Of course, Hilton Ruiz is not one to hide his own abilities under a bushel. His musicianship is lit by superb technique with emotion to match. His playing is harmonically advanced and he makes his lines leap in ecstatic ellipses as befits a magnificent pianistic mind that finds release in a superbly obedient body with endless subtlety in toe. His playing is also often unadorned and informed by spare mesmeric phrasing, subtle dynamics and choices that come from his personality that enables him to dispense with the matters on hand with ripe, tumbling chords. All of this imbues this record with a certain memorability that is rare in music of dedication and, indeed in music per se. For these and other extra-musical reasons this record is an essential recording.

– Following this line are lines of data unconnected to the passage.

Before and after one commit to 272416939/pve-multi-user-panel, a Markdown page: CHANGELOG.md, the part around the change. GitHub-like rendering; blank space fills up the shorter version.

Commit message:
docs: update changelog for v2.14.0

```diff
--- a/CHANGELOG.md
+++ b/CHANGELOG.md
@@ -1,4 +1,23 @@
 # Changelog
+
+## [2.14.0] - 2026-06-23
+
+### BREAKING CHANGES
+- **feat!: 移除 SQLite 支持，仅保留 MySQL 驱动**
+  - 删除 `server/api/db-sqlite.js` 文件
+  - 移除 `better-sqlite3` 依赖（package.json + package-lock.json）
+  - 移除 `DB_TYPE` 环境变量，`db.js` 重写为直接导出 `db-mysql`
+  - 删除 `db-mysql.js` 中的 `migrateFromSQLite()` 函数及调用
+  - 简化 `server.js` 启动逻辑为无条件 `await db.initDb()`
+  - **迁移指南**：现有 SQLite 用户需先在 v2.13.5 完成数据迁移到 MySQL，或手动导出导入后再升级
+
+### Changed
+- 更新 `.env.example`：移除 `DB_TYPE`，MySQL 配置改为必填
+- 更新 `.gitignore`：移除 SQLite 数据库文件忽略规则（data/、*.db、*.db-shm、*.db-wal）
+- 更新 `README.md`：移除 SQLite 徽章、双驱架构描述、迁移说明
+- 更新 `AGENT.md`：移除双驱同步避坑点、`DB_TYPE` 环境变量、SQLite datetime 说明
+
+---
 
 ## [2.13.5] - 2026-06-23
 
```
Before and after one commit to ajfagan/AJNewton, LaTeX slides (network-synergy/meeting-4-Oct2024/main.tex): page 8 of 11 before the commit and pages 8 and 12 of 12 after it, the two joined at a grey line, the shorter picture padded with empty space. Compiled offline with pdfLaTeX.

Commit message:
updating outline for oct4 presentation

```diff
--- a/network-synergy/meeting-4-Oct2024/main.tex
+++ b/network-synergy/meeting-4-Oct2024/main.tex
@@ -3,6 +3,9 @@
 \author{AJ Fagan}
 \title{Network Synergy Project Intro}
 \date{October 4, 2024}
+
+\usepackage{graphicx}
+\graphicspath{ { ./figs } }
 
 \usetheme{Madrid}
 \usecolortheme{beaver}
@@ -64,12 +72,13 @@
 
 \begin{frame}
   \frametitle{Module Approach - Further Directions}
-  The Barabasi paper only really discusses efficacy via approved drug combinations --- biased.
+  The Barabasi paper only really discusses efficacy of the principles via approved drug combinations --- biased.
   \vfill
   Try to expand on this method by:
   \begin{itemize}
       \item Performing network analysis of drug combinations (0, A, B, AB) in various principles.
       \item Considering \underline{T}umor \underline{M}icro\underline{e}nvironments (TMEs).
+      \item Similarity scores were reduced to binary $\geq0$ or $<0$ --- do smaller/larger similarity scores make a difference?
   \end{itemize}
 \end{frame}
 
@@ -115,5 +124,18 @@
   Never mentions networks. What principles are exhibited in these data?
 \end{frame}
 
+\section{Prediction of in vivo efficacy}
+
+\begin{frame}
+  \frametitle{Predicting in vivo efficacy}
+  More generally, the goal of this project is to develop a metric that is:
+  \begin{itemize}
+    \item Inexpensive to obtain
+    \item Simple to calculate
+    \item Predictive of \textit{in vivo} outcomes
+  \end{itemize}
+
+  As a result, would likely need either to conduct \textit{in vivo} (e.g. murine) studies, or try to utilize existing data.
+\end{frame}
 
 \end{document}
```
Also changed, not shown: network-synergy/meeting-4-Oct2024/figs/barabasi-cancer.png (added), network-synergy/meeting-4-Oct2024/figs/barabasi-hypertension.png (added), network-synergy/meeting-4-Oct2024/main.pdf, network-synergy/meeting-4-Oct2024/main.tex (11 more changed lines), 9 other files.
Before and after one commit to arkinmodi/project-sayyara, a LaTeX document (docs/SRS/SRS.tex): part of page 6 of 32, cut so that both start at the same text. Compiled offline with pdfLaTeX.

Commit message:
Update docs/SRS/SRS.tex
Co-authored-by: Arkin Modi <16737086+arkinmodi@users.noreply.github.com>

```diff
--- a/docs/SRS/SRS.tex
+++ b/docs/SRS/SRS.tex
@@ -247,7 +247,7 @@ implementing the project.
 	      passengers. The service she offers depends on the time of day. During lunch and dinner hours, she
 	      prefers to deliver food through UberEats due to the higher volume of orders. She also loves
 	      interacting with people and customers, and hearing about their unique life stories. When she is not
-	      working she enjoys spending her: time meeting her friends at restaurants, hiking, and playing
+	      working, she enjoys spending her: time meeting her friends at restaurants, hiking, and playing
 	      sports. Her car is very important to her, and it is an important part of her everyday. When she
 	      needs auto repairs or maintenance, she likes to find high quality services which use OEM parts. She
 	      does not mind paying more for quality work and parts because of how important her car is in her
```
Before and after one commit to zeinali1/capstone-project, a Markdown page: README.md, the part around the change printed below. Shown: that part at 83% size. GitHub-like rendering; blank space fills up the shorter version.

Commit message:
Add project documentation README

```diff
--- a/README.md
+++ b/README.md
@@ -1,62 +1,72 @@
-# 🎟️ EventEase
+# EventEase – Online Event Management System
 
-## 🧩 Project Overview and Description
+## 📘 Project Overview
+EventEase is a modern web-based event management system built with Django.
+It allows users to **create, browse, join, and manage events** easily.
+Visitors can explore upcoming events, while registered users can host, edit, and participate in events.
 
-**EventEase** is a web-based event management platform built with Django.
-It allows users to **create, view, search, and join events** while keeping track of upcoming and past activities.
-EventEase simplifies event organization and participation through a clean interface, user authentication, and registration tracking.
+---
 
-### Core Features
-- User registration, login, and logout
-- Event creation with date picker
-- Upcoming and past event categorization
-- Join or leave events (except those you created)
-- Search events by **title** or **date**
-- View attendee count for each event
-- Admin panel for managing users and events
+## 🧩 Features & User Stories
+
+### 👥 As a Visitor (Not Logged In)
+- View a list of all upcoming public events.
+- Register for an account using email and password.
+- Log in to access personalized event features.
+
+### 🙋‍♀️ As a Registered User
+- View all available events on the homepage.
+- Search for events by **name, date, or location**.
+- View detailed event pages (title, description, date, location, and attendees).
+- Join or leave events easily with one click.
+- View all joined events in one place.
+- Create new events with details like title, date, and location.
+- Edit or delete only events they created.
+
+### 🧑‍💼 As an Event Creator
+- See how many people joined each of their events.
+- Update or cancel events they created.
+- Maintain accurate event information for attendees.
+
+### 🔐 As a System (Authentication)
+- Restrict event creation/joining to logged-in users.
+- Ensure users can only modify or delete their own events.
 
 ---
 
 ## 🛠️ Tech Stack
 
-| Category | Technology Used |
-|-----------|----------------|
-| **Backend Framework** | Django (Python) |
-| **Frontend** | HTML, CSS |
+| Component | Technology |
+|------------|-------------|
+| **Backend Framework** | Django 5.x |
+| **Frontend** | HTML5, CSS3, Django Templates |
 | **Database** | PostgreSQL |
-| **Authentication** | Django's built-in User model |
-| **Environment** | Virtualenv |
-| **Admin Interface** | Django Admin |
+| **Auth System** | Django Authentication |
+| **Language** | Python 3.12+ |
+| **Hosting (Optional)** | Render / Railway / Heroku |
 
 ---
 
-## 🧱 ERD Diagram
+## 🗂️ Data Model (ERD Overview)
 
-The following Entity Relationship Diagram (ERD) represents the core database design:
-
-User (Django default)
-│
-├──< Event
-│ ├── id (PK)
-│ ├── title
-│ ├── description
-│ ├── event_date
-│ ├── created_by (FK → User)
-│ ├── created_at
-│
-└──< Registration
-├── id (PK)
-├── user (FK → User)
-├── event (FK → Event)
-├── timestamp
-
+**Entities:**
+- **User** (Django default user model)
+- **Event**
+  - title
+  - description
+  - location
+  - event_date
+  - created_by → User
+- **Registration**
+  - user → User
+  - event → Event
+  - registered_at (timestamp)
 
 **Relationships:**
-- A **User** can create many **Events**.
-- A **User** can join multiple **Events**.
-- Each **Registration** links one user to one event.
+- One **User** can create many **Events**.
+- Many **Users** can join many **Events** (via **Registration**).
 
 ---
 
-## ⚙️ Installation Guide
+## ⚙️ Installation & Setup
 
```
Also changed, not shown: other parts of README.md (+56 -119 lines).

Track List – Sonny’s Mood; Guataca; Little Suede Shoes; Lover Man; For Max; Maiden Voyage; Con Alma; Tune Up; Praise.
Personnel – Hilton Ruiz: piano; Steve Berrios: timbales; Ignacio Berroa: drums; Andy González: bass; Joe González: bongos; Giovanni Hidalgo: congas (2, 5 & 6); Tito Puente: vibraphone (2 & 4) and timbales (8); David Sánchez: tenor saxophone; Charlie Sepúlveda: trumpet; Steve Turre: trombone; Carlos “Patato” Valdés: congas (2, 3, 4, & 8).
Released – 1994
Label – Telarc Jazz
Runtime – 60:58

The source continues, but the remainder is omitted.